Start of Material shown
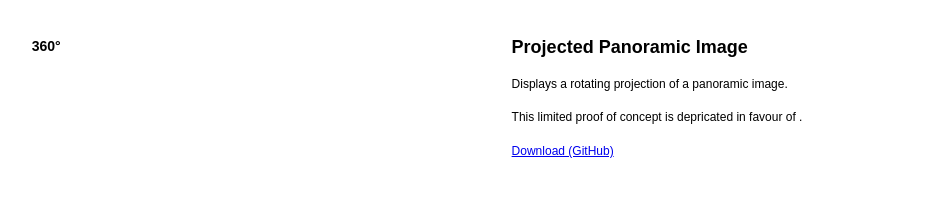
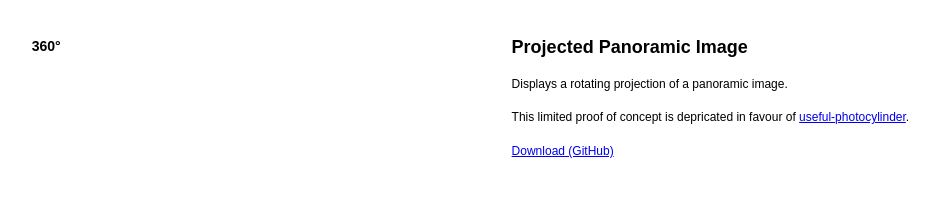
Before and after one commit to WoollyMittens/useful-panorama, a website: page src/index.html in a window 1280 px wide. Shown: the top 200 px of the page, without its empty margins (138-1077 px from the left). Drawn offline with Linux system fonts and the light colour scheme; files whose address does not match are found by name.

Commit message:
Update example

```diff
--- a/src/index.html
+++ b/src/index.html
@@ -23,7 +23,7 @@
 			<article>
 				<h2>Projected Panoramic Image</h2>
 				<p>Displays a rotating projection of a panoramic image.</p>
-				<p>This limited proof of concept is depricated in favour of <a href="http://www.woollymittens.nl/default.php?url=useful-photocylinder"></a>.</p>
+				<p>This limited proof of concept is depricated in favour of <a href="http://www.woollymittens.nl/default.php?url=useful-photocylinder">useful-photocylinder</a>.</p>
 				<p><a class="button downloadButton" href="http://github.com/WoollyMittens/useful-panorama" target="_blank">Download (GitHub)</a></p>
 			</article>
 			<aside>
```
Also changed, not shown: dist/index.html.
End of Material shown
__Required action__
With the pictures removed, return all the entries exactly.

__Completed exercise__
Before and after one commit to WoollyMittens/useful-panorama, a website: page src/index.html in a window 1280 px wide. Shown: the top 200 px of the page, without its empty margins (138-1077 px from the left). Drawn offline with Linux system fonts and the light colour scheme; files whose address does not match are found by name.

Commit message:
Update example

```diff
--- a/src/index.html
+++ b/src/index.html
@@ -23,7 +23,7 @@
 			<article>
 				<h2>Projected Panoramic Image</h2>
 				<p>Displays a rotating projection of a panoramic image.</p>
-				<p>This limited proof of concept is depricated in favour of <a href="http://www.woollymittens.nl/default.php?url=useful-photocylinder"></a>.</p>
+				<p>This limited proof of concept is depricated in favour of <a href="http://www.woollymittens.nl/default.php?url=useful-photocylinder">useful-photocylinder</a>.</p>
 				<p><a class="button downloadButton" href="http://github.com/WoollyMittens/useful-panorama" target="_blank">Download (GitHub)</a></p>
 			</article>
 			<aside>
```
Also changed, not shown: dist/index.html.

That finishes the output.